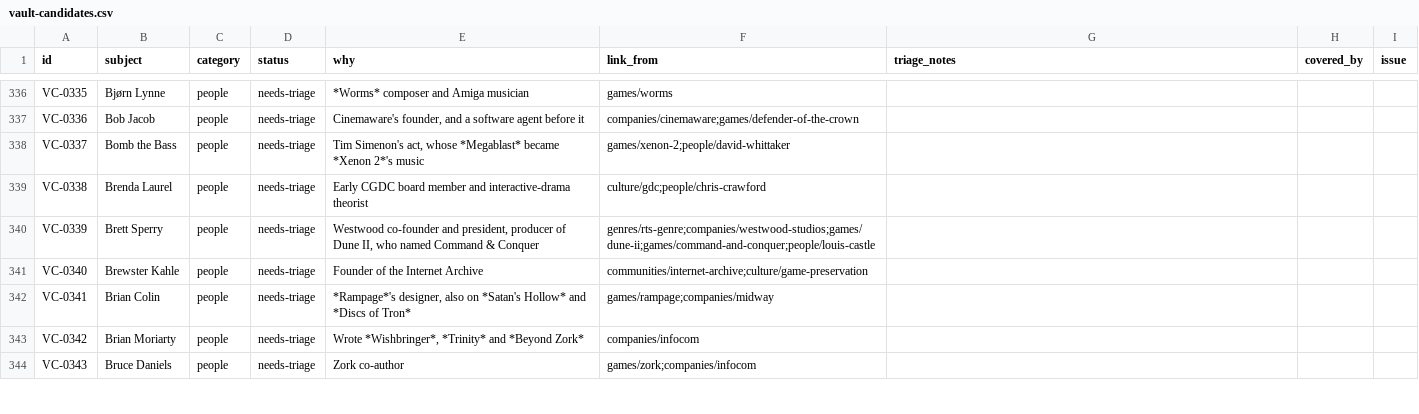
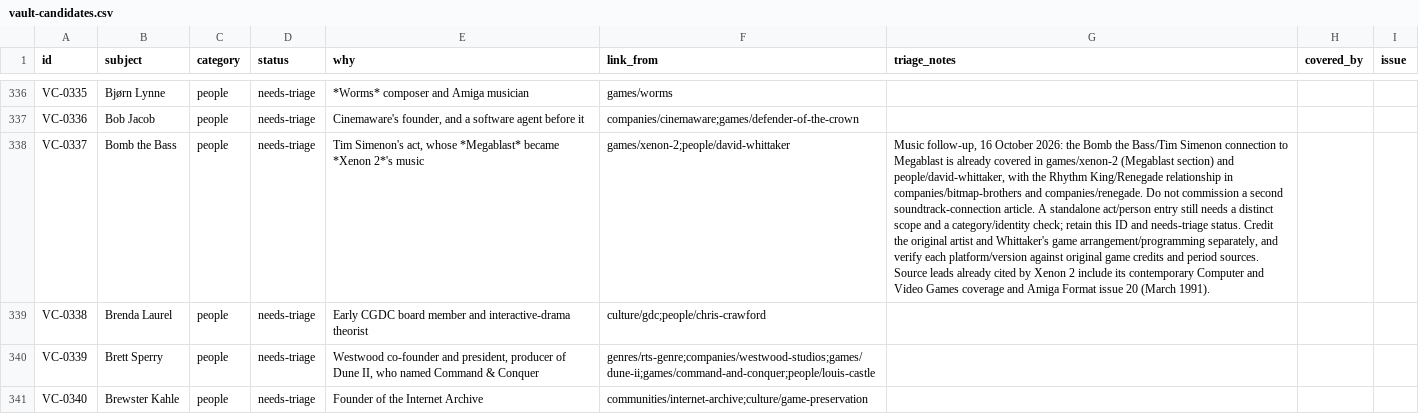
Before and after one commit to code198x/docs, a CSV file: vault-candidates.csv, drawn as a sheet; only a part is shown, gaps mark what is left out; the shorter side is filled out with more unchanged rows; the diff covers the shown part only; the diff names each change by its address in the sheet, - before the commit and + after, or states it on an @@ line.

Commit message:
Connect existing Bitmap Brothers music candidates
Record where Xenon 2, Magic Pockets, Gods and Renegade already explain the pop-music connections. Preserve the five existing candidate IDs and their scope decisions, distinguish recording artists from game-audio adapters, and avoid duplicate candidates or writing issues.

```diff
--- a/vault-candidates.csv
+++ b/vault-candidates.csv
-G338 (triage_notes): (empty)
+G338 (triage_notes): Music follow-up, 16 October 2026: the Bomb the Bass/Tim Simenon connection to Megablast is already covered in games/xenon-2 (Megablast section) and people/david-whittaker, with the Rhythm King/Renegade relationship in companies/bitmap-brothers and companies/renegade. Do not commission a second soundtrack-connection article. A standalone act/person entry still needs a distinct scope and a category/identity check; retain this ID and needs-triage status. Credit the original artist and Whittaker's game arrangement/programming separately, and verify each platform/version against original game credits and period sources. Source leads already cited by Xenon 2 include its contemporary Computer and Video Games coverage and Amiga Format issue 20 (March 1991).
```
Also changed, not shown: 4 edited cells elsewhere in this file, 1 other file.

══════════

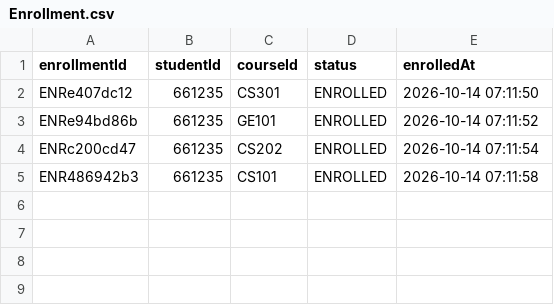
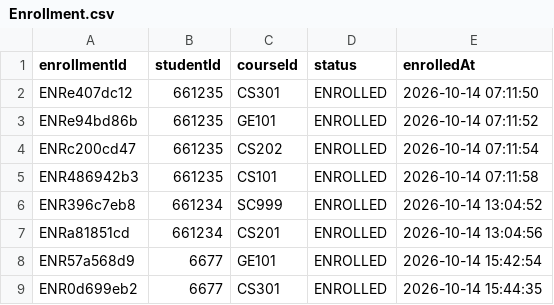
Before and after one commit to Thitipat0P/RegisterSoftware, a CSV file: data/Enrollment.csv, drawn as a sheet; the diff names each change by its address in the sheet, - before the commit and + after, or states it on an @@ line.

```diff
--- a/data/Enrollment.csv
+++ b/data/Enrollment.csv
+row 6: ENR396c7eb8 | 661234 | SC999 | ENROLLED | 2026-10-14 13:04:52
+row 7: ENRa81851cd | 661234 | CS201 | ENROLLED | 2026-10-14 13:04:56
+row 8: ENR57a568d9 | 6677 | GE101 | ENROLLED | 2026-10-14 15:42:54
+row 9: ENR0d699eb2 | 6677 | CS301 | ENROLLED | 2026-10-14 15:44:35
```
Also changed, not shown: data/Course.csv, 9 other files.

══════════

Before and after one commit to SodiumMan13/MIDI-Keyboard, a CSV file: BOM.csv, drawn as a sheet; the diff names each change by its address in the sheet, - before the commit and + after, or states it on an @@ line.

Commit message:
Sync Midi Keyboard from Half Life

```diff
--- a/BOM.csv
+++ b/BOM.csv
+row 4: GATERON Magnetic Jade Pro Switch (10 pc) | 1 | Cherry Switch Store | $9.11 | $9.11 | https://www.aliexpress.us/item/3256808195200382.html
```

══════════

_What you should do:_
Of all the entries above, retype exactly the lines from the line with "Before and after one commit to code198x/docs, a" to the line with "Connect existing Bitmap", both included, and no others.

_Your solution:_
Before and after one commit to code198x/docs, a CSV file: vault-candidates.csv, drawn as a sheet; only a part is shown, gaps mark what is left out; the shorter side is filled out with more unchanged rows; the diff covers the shown part only; the diff names each change by its address in the sheet, - before the commit and + after, or states it on an @@ line.

Commit message:
Connect existing Bitmap Brothers music candidates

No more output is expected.